And kill them Tarantino did, over and over again.
The methods ranged from simple scalping, to beating on them with baseball bats, to carving swastika into their forehead as they screamed.
It's like the Joey Ramone once famously said:
"Beat on the brat with a baseball bat...
with a brat like that, what can you do?"
If you're Quentin Tarantino, you can come back and make another movie where the Nazi's spiritual successors are gratuitously slaughtered.
Interviews About Django: Unchained. Tarantino on Controversy.
2012: Tarantino, Unchained and Unoriginal
Finally, Tarantino goes for his biggest blood sport in a fancy dress flick ever in Django: Unchained.
The writer/ director once again goes to great lengths to make sure you understand that slavers are the worst humans possible, ever. That is a premise that need not be contended. However, my boy Quentin goes even further in this movie, illustrating the brutal whipping of a young woman by slavers and even having a poor man ripped limb from limb by feral dogs.
At this point, anyone watching the movie will be in a blind rage, or is lacking a soul.
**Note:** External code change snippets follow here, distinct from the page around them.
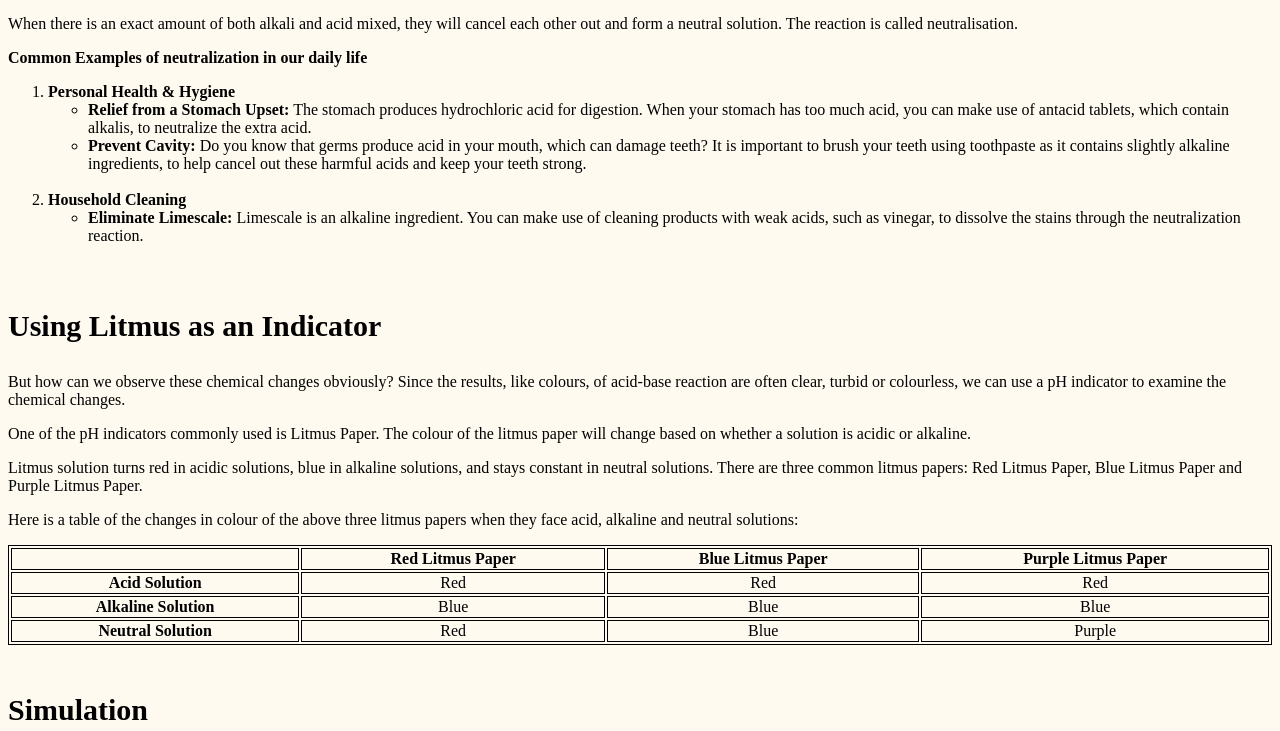
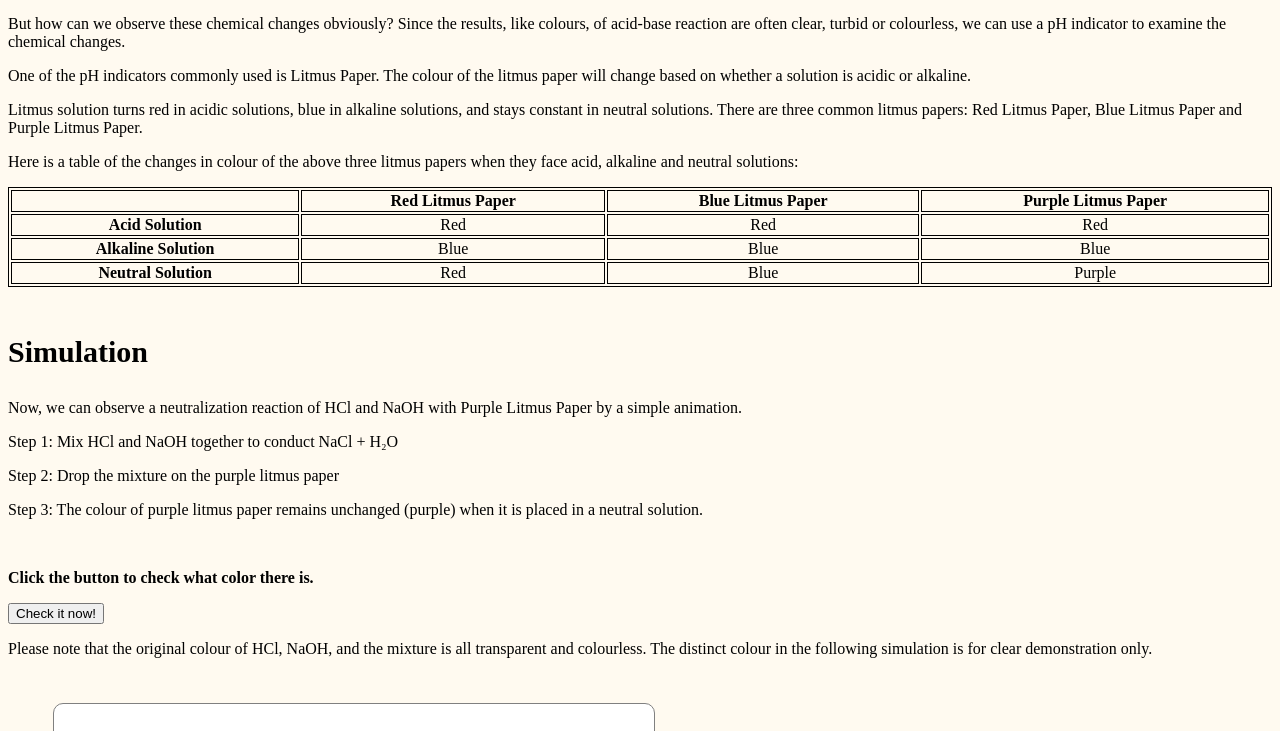
Before and after one commit to CS1102-2526A/Experiment-1, a plain HTML site: page index.html in a window 1280 px wide. Shown: the part 486-1217 px from the top of the page. Drawn offline with Linux system fonts and the light colour scheme.

Commit message:
del neturalization

```diff
--- a/index.html
+++ b/index.html
@@ -133,6 +133,7 @@ text-align: center;
 }
 </style>
 </head>
+<body>
 <h1>
 <br/>CS1102 - Simulated Chemistory Reaction - 2025/2026 Semester A<br/>
 <br/>Experiment 1 - Observing a Neutralisation Reaction with Litmus<br/>
@@ -146,22 +147,6 @@ text-align: center;
 
 <div id="text1">HCl + NaOH → NaCl + H₂O</div><br/>
 
-<h3>What is neutralisation?</h3>
-<p>When there is an exact amount of both alkali and acid mixed, they will cancel each other out and form a neutral solution. The reaction is called neutralisation.</p>
-
-<p><span>Common Examples of neutralization in our daily life</span></p>
-<ol>
-<li><span>Personal Health & Hygiene</span></li>
-<ul>
-<li><span>Relief from a Stomach Upset:</span> The stomach produces hydrochloric acid for digestion. When your stomach has too much acid, you can make use of antacid tablets, which contain alkalis, to neutralize the extra acid.</li>
-<li><span>Prevent Cavity:</span> Do you know that germs produce acid in your mouth, which can damage teeth? It is important to brush your teeth using toothpaste as it contains slightly alkaline ingredients, to help cancel out these harmful acids and keep your teeth strong.</li>
-</ul><br/>
-<li><span>Household Cleaning</span></li>
-<ul>
-<li><span>Eliminate Limescale:</span> Limescale is an alkaline ingredient. You can make use of cleaning products with weak acids, such as vinegar, to dissolve the stains through the neutralization reaction.</li>
-</ul>
-</ol><br/>
-<body>
 <h3>Using Litmus as an Indicator</h3>
 <p>But how can we observe these chemical changes obviously? Since the results, like colours, of acid-base reaction are often clear, turbid or colourless, we can use a pH indicator to examine the chemical changes.<p>
 <p>One of the pH indicators commonly used is Litmus Paper. The colour of the litmus paper will change based on whether a solution is acidic or alkaline.</p>
```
True to his formula, Tarantino then lets you look on with glee as main character Django kills every last one of the bad guys in bloodier style than Mortal Kombat fatalities.
The formula, once again, remains the same.
Tarantino sets you up to enjoy gratuitous slaughter by using the most deplorable humans to have ever lived.
Whatever, I'll do it myself
If you were the hero in a Tarantino flick, who would you kill first?
A Cheap Shot
Deep down in the soul of your average human is an unquenchable thirst to see things made right, and justice to prevail. The desires to see good things happen to good people and bad things happen to bad people are quite universal.
By graphically illustrating the brutality and depravity of base humans, Tarantino creates the need for his audience to have some hope of things being made right. When watching one of his films, it is completely normal to physically feel the rage in your chest and throat.
As a result, he creates a situation where that craving for justice can only be repaid blood-for-blood, eye for an eye, tooth for tooth. The only philosophical statement that Quentin's films make clearly is that revenge, no matter how brutal, is always warranted.
The issue here is that revenge isn't always warranted, what's wrong doesn't always make things right, and evil isn't as readily discernible as it is inside of a revenge movie.
If it were, it would be easy to destroy.